Monthly Archives: October 2013

The Phantom Purges of the Opera

Russian opera was under strict scrutiny in the 30’s. Ideas, people, subjects, or traditions that went against the Soviets were not tolerated in 1936. Cultural norms were not to be violated. Once they were, it could potentially have life-threatening ramifications. Two composers faced accusations of violating cultural norms. This was especially dangerous because of the “Great Purges” were occurring throughout Russia. Lenin wished to destroy any person that posed a threat to the Soviets. Therefore, any person that was labeled as an “enemy of the people” was arrested and possibly executed.

Dmitrii Shostakovich was a Russian composer during the time of the “Great Purges”. He was accused of violating cultural norms in 1936 at the young age of 29. He had been praised for his wonderful work prior to the accusations. The opera “Lady Macbeth of Mtsensk” was a controversial piece of work. It pushed the boundaries of what was acceptable socially and boldly stepped past those lines. Many loved the opera, though some did not believe it to be acceptable. Most notably of those people was Stalin himself, who stormed out of the opera. A newspaper editorial appeared later in the week accusing Shostakovich of violating cultural norms.

Dmitrii Shostakovich in the 1930s
Dmitrii Shostakovich in the 1930s
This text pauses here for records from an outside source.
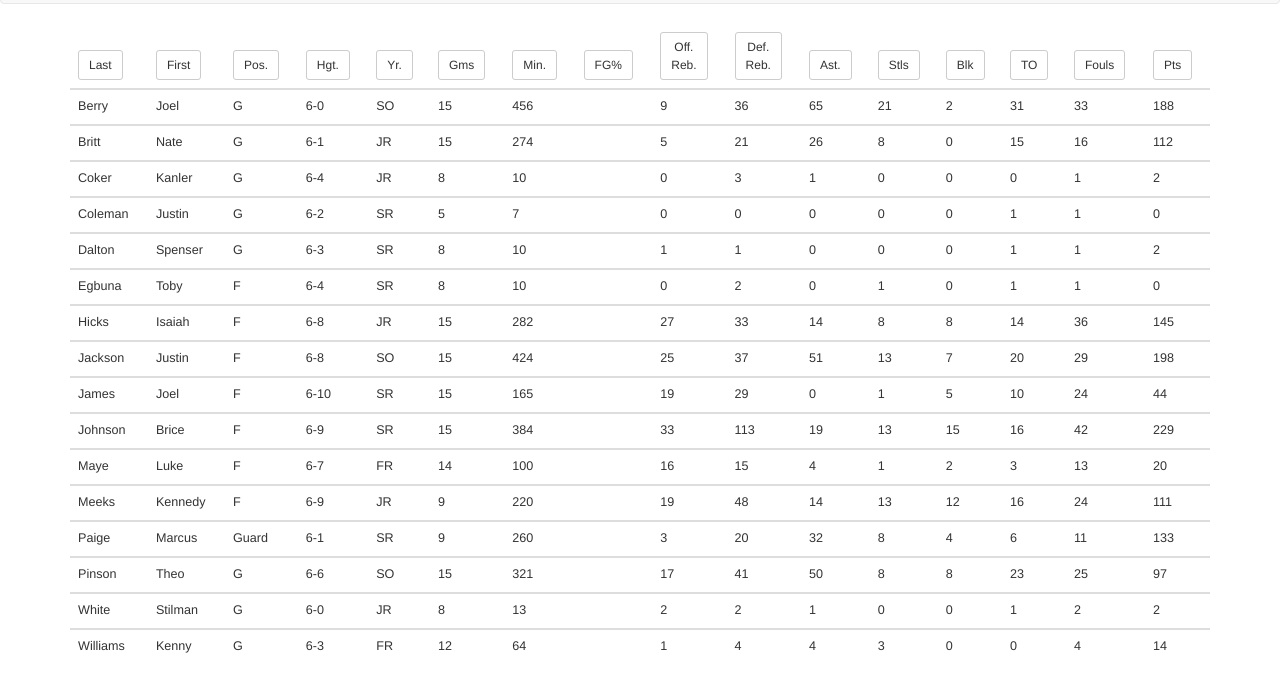
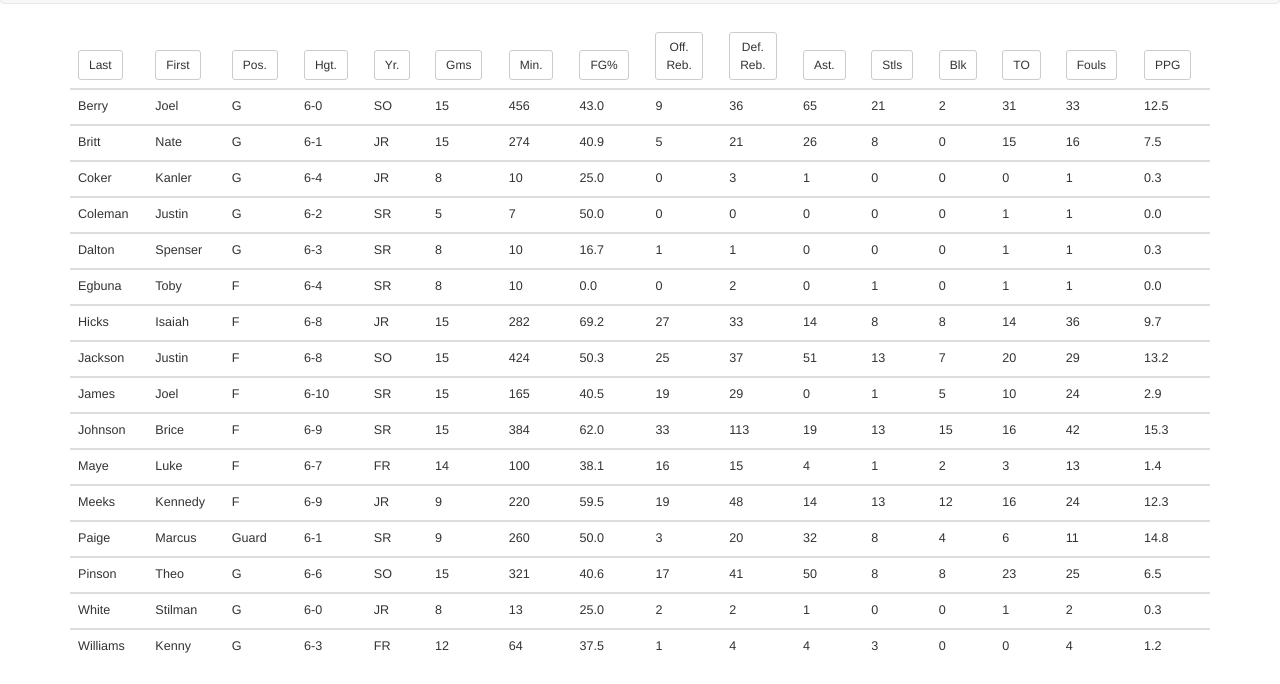
Before and after one commit to scgeier/J583-basketball, a plain HTML site: page index.html in a window 1280 px wide. Shown: the part 126-810 px from the top of the page. Drawn offline with nearby package versions, Linux system fonts and the light colour scheme.

Commit message:
second commit

```diff
--- a/index.html
+++ b/index.html
@@ -47,7 +47,7 @@
         <th><button class="btn btn-default btn-sm"ng-click="base.sort('blocks')">Blk</button></th>
         <th><button class="btn btn-default btn-sm"ng-click="base.sort('turnovers')">TO</button></th>
         <th><button class="btn btn-default btn-sm"ng-click="base.sort('fouls')">Fouls</button></th>
-        <th><button class="btn btn-default btn-sm"ng-click="base.sort('points')">Pts</button></th>
+        <th><button class="btn btn-default btn-sm"ng-click="base.sort('points')">PPG</button></th>
       </tr>
     </thead>
     <tbody ng-repeat="player in base.players | filter:terms | orderBy:base.sortProperty:base.reverseSort">
@@ -59,7 +59,7 @@
         <td>{{player.year}}</td>
         <td>{{player.games}}</td>
         <td>{{player.minutes}}</td>
-        <td>{{player.fieldGoalPercentage}}</td>
+        <td>{{base.fieldGoalPercentage(player)}}</td>
         <td>{{player.offensiveRebounds}}</td>
         <td>{{player.defensiveRebounds}}</td>
         <td>{{player.assists}}</td>
@@ -67,7 +67,7 @@
         <td>{{player.blocks}}</td>
         <td>{{player.turnovers}}</td>
         <td>{{player.fouls}}</td>
-        <td>{{player.points}}</td>
+        <td>{{base.pointsPerGame(player)}}</td>
       </tr>
   </table>
 
--- a/js/app.js
+++ b/js/app.js
@@ -6,8 +6,19 @@ var app = angular.module('myApp', []);
 
 app.controller('BaseController', function() {
     this.message = "Ready";
+
     this.players = data;
-    this.players.fieldGoalPercentage = this.players.fieldGoals / this.players.fieldGoalsAttempted;
+    this.fieldGoalPercentage = function(player){
+        var num = (player.fieldGoals / player.fieldGoalsAttempted) * 100;
+        var n = num.toFixed(1);
+        return n;
+    };
+
+    this.pointsPerGame = function(player){
+        var num = player.points / player.games;
+        var n = num.toFixed(1);
+        return n;
+    };
 
 this.sortProperty = "last";
 this.reverseSort = false;
@@ -16,7 +27,9 @@ this.sort = function(prop){
     this.reverseSort = !this.reverseSort;
 };
 
-    console.log(this.players.fieldGoalPercentage);
+console.log(this.players.fieldGoalPercentage);
+
+
 });
 
 
@@ -418,14 +431,14 @@ var data = [
         ],
         games: 5,
         minutes: 7,
-        fieldGoals: 0,
-        fieldGoalsAttempted: 0,
+        fieldGoals: 1,
+        fieldGoalsAttempted: 2,
         twoPoints: 0,
         twoPointsAttempted: 0,
         threePoints: 0,
         threePointsAttempted: 0,
         freeThrows: 2,
-        freeThrowsAttempted: .500,
+        freeThrowsAttempted: 5,
         offensiveRebounds: 0,
         defensiveRebounds: 0,
         assists: 0,
@@ -464,5 +477,4 @@ var data = [
     }
 ];
 
-
 })();
```
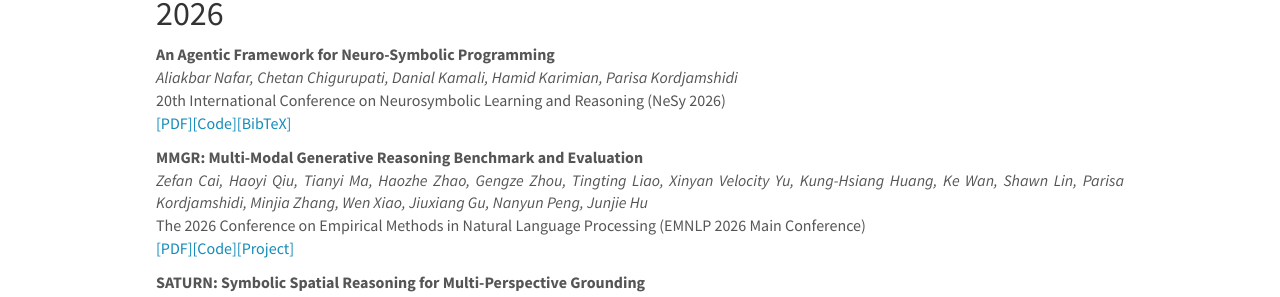
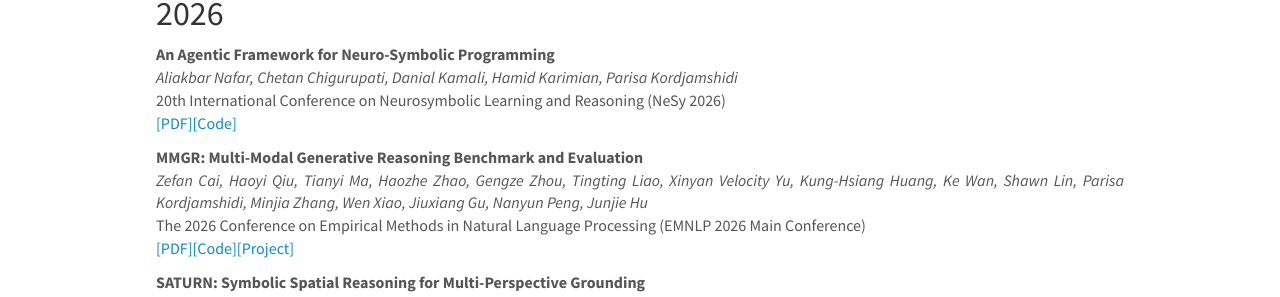
Before and after one commit to HLR/HLR.github.io, a Jekyll site: the page built from _pages/publications.md, in a window 1280 px wide and 900 px high. Shown: the part 310-607 px from the top of the window. Built offline with Jekyll 4.4.1, drawn with Linux system fonts in a browser that asks for light colours; nearby versions of some CDN libraries.

Commit message:
Remove standalone BibTeX link from NeSy publication

```diff
--- a/_data/publist.yml
+++ b/_data/publist.yml
@@ -20,8 +20,6 @@
       display: PDF
     - url: https://github.com/HLR/AgenticDomiKnowS
       display: Code
-    - url: /downloads/nafar2026agentic.bib
-      display: BibTeX
 
 - title: "MMGR: Multi-Modal Generative Reasoning Benchmark and Evaluation"
   authors: Zefan Cai, Haoyi Qiu, Tianyi Ma, Haozhe Zhao, Gengze Zhou, Tingting Liao, Xinyan Velocity Yu, Kung-Hsiang Huang, Ke Wan, Shawn Lin, Parisa Kordjamshidi, Minjia Zhang, Wen Xiao, Jiuxiang Gu, Nanyun Peng, Junjie Hu
```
Another notable Russian composer was Semian Bednyi. Bednyi was a different kind of composer than Shostakovich. He loved satire, and used it as a weapon. His opera ‘Ancient Heroes’ was a satire of the first Russian national heroes. He mocked the men, and made them into drunken idiots.He had been hugely popular for his previous work. However, he was condemned for this opera.

Music that was even slightly controversial was shunned during this time period. The population was terrified of having an accusation being made that condemned them as an “enemy of the state”. The Soviets had an incredible amount of power, and this affected cultural and social dynamics. They had the power to arrest and execute anyone that did not conform to social norms. For that reason, musical modernism did not appear until much later in history.

Sources:

http://www.soviethistory.org/index.php?page=subject&SubjectID=1936opera&Year=1936&navi=byYear

Image: Grigori Chudakov, Olga Suslova, and Lilya Ukhtomskaya, eds.: Pioneers of Soviet photography. New York: Thames and Hudson. 1983.

Freeze, Gregory. (2009). Russia, A History. New York: Oxford University Press, Inc.

The War on Orthodoxy

The government’s relations with the Orthodox Church in 1929 were not pleasant. To fully understand the declining relations between the two, we need to go back a few years.

In 1918, the Soviets declared that there was a separation between state and Church. They also decreed that church land was nationalized property and could be seized at anytime without compensation. That was not even the worst of it. Militant forces destroyed religious buildings and churches, in addition to killing priests and bishops. Buildings were then converted to cinemas, libraries, clubs, or factories.

Many people also began to convert to other religions. The Baptist Church particularly gained many new members. Other liberal break offs from the church were more appealing than the Orthodox Church.

1929 was a particularly tough blow to the Church. The state passed a law that “restricted religious activity only to registered congregations, banned all religious instruction and proselytizing, and presaged the still more brutal assault on the Church soon to come” (Freeze, 336). The war on religious was renewed with new vigor. The authorities used violence towards the Church far more readily than they had before. Church property was continually seized. The church bells were taken and melted down for the great industrialization project.

Church bells are taken and melted for their metal
Church bells are taken and melted for their metal

A new workweek was also introduced in 1929. The nepreryvka was put into place to try to raise productivity and keep the machines running through the whole year. The “five-day week” was then introduced. The employees worked for four days and then had a one day break. This was in order to take any special meaning away from Sundays and religious holidays. This five day workweek was to happen during the entire year, except for one period of five days that celebrated revolutionary holidays.

On Easter Day Nobody Skips Work
On Easter Day Nobody Skips Work

Therefore, the workers were supposed to slowly lose their interest in religious holidays. However, with the continuous work schedule the machines began to break down and it decreased productivity. In 1931, Stalin adopted back the 6-day week to try to increase productivity.

Works Cited:

http://www.soviethistory.org/index.php?page=subject&SubjectID=1929religion&Year=1929&navi=byYear

Destruction of Church Bells (1929)Felix Corley, ed.: Religion in the Soviet Union: an Archival Reader. New York: New York University Press. 1996.

On Easter Day Nobody Skips Work! (1929)Hoover Political Poster Database. 2007.

Freeze, Gregory. (2009). Russia, A History. New York: Oxford University Press, Inc.